- One of France's most legendary grapes and the grape that earned Burgundy its reputation. The parent of varietals like Pinot Gris/Grigio and Pinot Blanc, Pinot Noir is blue to violet to indigo in color with relatively thin skins, and it is said to have been cultivated in France for more than 2,000 years. At its best, Pinot Noir creates elegant wines that are filled with primary red fruit aromas and flavors while young, revealing with an array of secondary characteristics like earth, smoke, violet, truffle and game with age. The varietal is also known, perhaps better than any, for its ability to translate terroir, or a sense of place. While the best Pinot Noir still comes from Burgundy, it is being produced with increasing success in cooler climates around the world. In France, it is part of the trifecta of grapes that can go into Champagne, and it is also grown in Alsace, Irancy, Jura, Savoie, Lorraine and Sancerre. Outside of France it is produced under the names Pinot Nero and Blauburgunder in Italy's mountainous regions, as Spätburgunder in Germany and as Blauburgunder in Austria.
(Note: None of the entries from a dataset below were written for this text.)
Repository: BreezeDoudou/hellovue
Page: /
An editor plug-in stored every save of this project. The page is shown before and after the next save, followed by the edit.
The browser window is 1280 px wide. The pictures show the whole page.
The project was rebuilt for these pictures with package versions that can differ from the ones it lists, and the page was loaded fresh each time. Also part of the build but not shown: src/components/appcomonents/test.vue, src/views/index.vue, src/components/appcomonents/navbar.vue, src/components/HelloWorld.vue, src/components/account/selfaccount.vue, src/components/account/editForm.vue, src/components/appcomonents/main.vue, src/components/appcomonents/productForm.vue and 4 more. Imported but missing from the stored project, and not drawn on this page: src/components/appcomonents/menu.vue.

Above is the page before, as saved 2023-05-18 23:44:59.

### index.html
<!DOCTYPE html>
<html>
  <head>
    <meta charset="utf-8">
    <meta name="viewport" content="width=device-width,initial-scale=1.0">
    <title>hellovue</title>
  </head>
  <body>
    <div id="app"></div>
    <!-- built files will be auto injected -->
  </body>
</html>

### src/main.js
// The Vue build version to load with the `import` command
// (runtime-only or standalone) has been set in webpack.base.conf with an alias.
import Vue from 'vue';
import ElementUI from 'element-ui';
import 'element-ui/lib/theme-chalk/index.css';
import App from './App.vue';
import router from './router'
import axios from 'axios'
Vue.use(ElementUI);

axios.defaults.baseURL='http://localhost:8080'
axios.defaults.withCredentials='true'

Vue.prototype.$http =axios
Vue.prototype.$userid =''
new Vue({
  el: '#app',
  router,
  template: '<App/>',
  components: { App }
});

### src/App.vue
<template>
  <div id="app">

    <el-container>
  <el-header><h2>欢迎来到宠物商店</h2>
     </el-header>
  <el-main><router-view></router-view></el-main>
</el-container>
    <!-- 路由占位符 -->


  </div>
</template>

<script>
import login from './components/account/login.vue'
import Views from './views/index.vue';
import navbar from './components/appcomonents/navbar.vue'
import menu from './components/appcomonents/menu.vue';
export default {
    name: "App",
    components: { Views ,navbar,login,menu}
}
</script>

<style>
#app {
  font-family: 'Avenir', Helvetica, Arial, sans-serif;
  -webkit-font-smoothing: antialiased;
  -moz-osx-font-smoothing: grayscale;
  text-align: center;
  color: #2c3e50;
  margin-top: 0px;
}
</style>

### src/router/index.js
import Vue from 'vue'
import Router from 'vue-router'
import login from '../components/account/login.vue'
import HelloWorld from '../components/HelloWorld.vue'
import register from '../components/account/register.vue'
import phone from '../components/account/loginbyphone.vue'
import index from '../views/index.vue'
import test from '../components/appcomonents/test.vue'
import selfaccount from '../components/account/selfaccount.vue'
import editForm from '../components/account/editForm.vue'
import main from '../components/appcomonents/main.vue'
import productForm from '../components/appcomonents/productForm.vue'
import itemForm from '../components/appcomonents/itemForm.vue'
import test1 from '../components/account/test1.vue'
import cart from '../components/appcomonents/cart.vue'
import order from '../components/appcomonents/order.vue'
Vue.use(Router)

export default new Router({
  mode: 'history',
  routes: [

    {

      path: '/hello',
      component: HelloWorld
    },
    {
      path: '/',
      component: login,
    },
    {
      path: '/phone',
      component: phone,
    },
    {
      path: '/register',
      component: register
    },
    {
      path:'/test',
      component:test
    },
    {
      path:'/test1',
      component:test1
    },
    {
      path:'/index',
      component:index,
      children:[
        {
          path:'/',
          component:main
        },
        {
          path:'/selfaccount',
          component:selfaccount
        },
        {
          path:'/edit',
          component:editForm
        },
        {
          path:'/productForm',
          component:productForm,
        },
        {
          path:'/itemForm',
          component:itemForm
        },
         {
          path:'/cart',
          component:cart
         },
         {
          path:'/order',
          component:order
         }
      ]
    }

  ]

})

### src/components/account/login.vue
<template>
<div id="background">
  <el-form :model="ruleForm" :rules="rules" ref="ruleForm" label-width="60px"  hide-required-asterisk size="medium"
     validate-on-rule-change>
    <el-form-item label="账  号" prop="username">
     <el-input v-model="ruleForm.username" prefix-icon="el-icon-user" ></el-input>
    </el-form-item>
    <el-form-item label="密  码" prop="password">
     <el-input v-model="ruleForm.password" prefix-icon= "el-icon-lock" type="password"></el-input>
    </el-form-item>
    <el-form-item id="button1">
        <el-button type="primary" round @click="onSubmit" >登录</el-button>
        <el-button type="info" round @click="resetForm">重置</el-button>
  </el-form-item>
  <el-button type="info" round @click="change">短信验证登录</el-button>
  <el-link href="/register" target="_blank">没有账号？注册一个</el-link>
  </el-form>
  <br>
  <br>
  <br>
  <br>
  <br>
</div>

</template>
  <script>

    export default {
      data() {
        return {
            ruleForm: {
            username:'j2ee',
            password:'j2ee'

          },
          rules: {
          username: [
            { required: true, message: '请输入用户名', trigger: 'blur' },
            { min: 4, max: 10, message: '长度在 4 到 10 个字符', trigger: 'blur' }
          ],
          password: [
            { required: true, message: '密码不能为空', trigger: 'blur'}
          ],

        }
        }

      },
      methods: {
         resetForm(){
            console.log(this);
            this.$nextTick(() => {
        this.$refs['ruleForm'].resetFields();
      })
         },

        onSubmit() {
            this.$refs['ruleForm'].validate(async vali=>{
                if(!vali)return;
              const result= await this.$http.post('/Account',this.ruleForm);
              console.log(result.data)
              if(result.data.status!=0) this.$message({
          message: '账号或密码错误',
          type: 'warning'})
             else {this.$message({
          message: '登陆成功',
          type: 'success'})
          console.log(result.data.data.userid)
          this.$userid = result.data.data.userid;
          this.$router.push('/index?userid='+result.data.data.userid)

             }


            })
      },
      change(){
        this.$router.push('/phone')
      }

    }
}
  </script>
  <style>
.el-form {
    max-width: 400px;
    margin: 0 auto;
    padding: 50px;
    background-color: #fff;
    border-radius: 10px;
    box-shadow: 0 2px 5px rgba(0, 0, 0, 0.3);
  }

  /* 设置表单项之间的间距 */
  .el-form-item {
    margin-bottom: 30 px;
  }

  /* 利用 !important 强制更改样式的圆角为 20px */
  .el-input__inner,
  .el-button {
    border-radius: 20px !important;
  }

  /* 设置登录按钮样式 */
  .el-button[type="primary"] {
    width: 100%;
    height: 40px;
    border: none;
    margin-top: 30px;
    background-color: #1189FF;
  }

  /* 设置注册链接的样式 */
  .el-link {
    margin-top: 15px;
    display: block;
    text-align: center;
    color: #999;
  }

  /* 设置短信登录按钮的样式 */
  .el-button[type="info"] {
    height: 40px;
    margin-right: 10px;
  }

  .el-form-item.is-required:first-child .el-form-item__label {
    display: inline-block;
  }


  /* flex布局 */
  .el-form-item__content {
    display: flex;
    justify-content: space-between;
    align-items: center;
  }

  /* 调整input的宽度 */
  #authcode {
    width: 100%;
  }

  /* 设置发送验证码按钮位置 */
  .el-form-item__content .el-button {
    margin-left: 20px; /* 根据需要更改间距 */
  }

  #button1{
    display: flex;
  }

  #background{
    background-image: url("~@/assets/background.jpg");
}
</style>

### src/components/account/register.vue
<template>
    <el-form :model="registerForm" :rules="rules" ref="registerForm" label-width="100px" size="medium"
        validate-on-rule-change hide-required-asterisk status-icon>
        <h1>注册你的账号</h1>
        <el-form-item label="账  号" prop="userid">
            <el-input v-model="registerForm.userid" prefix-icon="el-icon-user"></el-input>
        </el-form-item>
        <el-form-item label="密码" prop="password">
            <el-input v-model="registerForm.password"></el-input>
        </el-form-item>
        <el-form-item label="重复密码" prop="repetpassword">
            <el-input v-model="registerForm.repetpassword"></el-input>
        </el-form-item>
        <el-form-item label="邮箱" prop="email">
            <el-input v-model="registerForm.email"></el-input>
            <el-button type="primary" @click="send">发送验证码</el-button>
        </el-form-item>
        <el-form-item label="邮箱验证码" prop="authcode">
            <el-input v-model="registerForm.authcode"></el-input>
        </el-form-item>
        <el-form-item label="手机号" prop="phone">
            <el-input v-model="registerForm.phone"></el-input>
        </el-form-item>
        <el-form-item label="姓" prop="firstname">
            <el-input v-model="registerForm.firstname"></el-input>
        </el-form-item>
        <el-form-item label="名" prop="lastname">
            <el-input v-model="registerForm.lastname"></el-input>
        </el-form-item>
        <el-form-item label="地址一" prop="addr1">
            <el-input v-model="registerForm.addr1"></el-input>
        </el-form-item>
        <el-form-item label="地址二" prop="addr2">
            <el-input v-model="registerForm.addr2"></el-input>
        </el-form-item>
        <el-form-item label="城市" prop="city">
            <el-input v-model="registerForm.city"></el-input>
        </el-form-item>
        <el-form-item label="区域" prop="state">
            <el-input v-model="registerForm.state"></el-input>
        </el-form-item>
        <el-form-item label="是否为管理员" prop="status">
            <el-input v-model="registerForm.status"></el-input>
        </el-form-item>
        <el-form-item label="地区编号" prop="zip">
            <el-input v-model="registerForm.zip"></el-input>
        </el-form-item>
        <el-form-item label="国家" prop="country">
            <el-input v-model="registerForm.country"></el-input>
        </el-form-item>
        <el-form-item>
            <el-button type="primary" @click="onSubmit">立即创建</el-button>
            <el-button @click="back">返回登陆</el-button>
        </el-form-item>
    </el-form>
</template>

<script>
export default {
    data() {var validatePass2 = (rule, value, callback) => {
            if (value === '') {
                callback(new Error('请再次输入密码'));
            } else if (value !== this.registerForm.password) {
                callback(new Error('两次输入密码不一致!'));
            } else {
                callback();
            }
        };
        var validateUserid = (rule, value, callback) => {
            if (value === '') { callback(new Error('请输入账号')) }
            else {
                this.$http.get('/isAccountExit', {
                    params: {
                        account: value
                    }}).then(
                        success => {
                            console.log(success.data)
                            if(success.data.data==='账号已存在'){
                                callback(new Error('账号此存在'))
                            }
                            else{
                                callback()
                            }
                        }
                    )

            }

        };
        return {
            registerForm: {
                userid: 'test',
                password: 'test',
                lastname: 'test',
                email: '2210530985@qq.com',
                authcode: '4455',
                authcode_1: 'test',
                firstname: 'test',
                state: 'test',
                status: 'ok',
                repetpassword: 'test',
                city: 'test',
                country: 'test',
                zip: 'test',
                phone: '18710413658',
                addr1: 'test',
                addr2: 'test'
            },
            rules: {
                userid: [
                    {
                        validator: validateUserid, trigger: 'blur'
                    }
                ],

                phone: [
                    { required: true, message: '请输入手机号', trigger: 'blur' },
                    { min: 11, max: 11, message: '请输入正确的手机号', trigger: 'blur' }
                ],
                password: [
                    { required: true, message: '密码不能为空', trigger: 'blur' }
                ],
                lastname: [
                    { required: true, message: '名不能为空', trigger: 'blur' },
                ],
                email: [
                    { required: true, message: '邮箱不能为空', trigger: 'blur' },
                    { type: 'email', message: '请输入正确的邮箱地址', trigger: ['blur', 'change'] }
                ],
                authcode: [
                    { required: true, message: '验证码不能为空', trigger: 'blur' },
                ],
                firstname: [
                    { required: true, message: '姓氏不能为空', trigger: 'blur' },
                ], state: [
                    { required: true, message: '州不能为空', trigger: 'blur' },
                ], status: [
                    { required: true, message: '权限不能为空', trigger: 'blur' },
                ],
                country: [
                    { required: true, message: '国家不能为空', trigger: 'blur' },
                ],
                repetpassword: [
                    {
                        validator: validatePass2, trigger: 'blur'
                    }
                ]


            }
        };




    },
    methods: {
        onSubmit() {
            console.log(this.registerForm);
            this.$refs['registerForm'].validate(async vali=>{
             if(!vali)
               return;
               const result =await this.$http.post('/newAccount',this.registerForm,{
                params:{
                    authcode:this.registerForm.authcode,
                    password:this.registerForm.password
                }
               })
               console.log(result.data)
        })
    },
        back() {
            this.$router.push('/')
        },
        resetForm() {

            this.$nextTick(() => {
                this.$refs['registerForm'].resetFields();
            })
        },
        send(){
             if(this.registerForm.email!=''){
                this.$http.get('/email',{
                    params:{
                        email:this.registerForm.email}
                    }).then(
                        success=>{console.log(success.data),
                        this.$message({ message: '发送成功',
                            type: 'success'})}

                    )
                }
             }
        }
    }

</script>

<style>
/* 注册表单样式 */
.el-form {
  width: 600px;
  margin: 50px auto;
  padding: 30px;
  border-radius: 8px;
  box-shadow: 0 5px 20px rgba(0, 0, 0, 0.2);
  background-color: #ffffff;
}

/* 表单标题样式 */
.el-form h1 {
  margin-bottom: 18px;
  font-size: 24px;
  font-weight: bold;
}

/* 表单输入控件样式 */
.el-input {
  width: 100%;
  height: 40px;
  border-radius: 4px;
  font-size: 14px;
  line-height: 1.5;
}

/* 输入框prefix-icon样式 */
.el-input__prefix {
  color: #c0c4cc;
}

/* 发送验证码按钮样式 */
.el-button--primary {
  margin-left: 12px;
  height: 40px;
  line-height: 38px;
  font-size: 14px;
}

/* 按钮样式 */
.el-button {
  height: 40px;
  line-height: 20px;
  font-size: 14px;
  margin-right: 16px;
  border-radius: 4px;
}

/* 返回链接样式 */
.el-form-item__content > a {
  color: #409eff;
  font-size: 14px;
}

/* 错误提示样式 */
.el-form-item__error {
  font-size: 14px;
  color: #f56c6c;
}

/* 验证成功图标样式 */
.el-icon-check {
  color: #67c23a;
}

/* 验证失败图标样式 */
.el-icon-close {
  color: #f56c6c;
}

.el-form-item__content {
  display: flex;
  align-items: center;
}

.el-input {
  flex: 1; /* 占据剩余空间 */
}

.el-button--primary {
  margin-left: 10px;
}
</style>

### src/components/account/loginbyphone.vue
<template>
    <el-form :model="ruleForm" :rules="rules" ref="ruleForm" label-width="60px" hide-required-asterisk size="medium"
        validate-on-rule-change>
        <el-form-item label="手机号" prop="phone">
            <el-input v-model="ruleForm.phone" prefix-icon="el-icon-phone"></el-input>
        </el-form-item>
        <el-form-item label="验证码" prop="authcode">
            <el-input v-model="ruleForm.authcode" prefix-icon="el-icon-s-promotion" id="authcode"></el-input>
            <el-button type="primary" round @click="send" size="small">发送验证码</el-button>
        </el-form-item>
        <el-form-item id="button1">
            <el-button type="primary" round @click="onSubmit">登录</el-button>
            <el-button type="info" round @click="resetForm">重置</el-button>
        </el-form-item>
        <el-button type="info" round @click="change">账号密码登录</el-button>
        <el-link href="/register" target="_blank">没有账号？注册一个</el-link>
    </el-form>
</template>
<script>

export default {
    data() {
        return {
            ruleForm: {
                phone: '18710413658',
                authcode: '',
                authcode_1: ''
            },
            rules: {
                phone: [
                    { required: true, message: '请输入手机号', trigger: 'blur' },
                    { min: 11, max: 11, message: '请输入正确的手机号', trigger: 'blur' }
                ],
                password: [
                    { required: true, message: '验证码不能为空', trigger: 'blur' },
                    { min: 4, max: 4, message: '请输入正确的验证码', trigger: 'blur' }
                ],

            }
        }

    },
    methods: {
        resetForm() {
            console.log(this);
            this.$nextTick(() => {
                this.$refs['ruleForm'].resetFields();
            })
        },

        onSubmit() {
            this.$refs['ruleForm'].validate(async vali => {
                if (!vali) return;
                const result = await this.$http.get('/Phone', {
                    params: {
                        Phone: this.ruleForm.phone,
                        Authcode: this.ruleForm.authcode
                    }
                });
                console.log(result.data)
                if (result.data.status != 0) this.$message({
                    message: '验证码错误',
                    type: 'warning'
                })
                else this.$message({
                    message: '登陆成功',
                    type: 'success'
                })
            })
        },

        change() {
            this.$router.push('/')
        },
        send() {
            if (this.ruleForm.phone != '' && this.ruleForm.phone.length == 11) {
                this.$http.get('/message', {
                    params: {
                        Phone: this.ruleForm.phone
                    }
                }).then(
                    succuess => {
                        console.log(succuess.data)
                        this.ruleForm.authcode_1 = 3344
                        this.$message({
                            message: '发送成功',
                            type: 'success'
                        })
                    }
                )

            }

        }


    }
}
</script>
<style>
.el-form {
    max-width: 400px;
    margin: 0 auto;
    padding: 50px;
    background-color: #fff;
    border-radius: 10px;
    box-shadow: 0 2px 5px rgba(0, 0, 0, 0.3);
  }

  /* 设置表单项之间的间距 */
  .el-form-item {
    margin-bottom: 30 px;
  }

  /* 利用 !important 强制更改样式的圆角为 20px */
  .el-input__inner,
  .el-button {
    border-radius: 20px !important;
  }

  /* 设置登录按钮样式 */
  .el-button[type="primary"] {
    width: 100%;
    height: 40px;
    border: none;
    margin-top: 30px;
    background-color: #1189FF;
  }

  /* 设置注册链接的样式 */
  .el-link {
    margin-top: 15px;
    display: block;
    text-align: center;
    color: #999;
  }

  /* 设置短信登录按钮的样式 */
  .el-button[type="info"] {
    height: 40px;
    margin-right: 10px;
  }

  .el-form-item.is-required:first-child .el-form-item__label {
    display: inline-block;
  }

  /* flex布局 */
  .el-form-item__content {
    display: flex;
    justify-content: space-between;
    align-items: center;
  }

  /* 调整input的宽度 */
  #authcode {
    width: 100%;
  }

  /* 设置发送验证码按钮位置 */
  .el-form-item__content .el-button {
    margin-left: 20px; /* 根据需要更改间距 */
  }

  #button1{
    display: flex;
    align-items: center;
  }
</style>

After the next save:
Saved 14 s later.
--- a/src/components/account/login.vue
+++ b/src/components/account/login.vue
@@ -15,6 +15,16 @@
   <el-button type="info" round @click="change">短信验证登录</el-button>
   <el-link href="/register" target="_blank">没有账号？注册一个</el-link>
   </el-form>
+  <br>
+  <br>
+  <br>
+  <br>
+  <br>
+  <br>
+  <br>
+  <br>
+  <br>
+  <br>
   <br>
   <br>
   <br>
In the US, Pinot Noir has found suitable growing conditions in the cooler parts of California, including Carneros, the Russian River Valley, the Anderson Valley, the Sonoma Coast, Monterey County, the Santa Lucia Highlands and Santa Barbara County, as well as in Oregon's Willamette Valley. In recent years, New Zealand has demonstrated its ability to interpret this hard-to-grow varietal, with successful bottlings coming from careful and attentive growers in Central Otago, Martinborough and Canterbury. Chile is also an up-and-coming region for Pinot Noir, creating fresh, fruit-forward, early-drinking and affordable Pinots from the coastal Casablanca Valley and the Limari Valley.

United States
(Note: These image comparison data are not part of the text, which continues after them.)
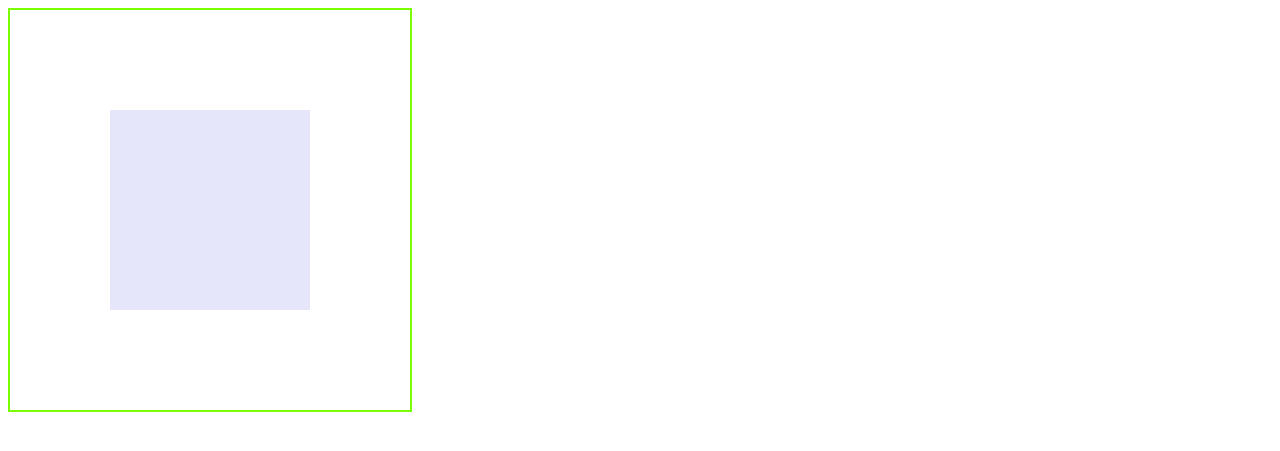
Repository: xzm1997/huntjob
Page: 面试/常见问题/practice/practice_2.html
These files come from the project's save history. The page is drawn as it stood at one moment and after the next save; the edit follows.
The browser window is 1280 px wide. The pictures show the whole page.

Above is the page before, as saved 2022-06-14 09:24:02.

After the next save:
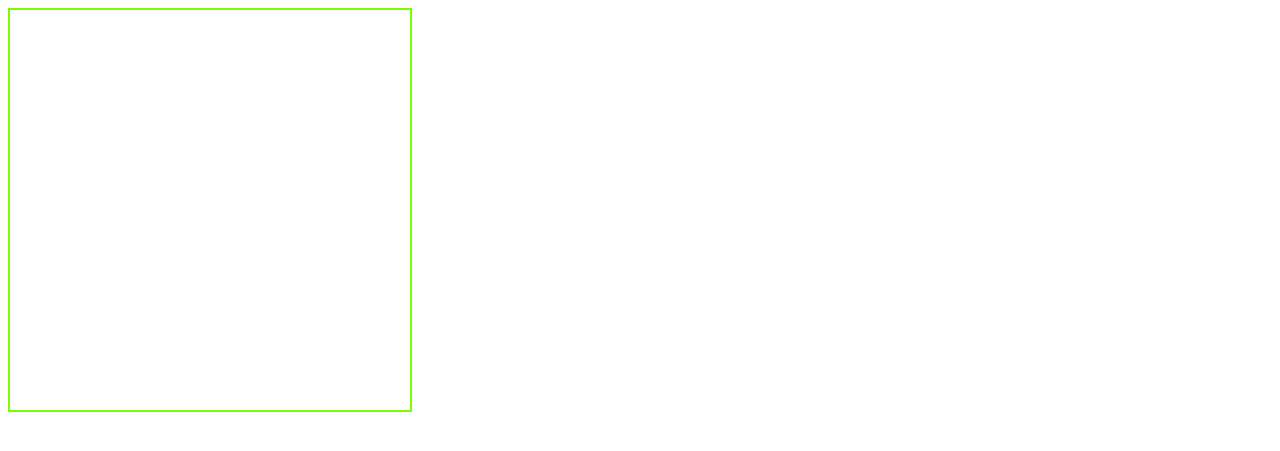
Saved 71 s later.
--- a/面试/常见问题/practice/practice_2.html
+++ b/面试/常见问题/practice/practice_2.html
@@ -10,17 +10,9 @@
             width: 400px;
             height: 400px;
             border: solid lawngreen 2px;
-            position: relative;
-        }
-        .box {
-            width: 200px;
-            height: 200px;
-            background: lavender;
-            position: absolute;
-            left: 50%;
-            top: 50%;
-            margin-left: -100px;
-            margin-top: -100px;
+            display: flex;
+            justify-content: center;
+            align-items: center;
         }
     </style>
 </head>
- When people consider domestic wine, they normally think about the state of California. The fine viticultural Region within California, including the Napa Valley, Sonoma, Santa Cruz Mountains, Mendocino and Santa Barbara, are capable of growing grapes of world-class quality. But there's plenty of fabulous wine coming from other states, too. Oregon, Washington and New York are also causing eyebrows (and glassware) to be raised around the world.


- With the explosive growth that California's wine industry has seen the past several years, it's easy to view winemaking and grape growing in the Golden State as a recent phenomenon. And while it's true that California's viticultural history is brief compared to several European countries, this state's roots date back well over 200 years. Due to the enormous response to California wine within the United States and worldwide, there are thousands of excellent and diverse wines being produced within the state each year.
Specific Appellation:
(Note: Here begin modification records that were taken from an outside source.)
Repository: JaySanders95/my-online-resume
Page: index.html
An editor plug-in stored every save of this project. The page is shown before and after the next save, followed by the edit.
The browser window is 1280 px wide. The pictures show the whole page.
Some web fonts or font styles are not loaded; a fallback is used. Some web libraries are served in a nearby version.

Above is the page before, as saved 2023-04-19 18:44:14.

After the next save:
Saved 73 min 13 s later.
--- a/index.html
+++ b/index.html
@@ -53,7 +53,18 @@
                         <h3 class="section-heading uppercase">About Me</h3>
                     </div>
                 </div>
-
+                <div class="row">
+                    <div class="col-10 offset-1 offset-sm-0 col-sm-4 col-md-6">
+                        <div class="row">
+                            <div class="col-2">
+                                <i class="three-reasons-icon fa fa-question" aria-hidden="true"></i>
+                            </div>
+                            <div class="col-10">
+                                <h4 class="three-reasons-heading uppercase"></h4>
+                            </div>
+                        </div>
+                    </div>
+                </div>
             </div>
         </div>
Santa Maria/Santa Barbara

- Santa Maria and Santa Ynez make up the two AVAs of Santa Barbara County, an area known for its natural beauty and temperate climate. The best grape-growing areas, however, are located on the very coastal reaches of these two appellations, and are cooled by ever-present fog and ocean breezes (it is even cooler and foggier here than Carneros!). As expected, Chardonnay and Pinot Noir thrive while the more inland zones lay claim to Bordeaux varietals and some Rhône blends.
Alcohol Content (%): 12.5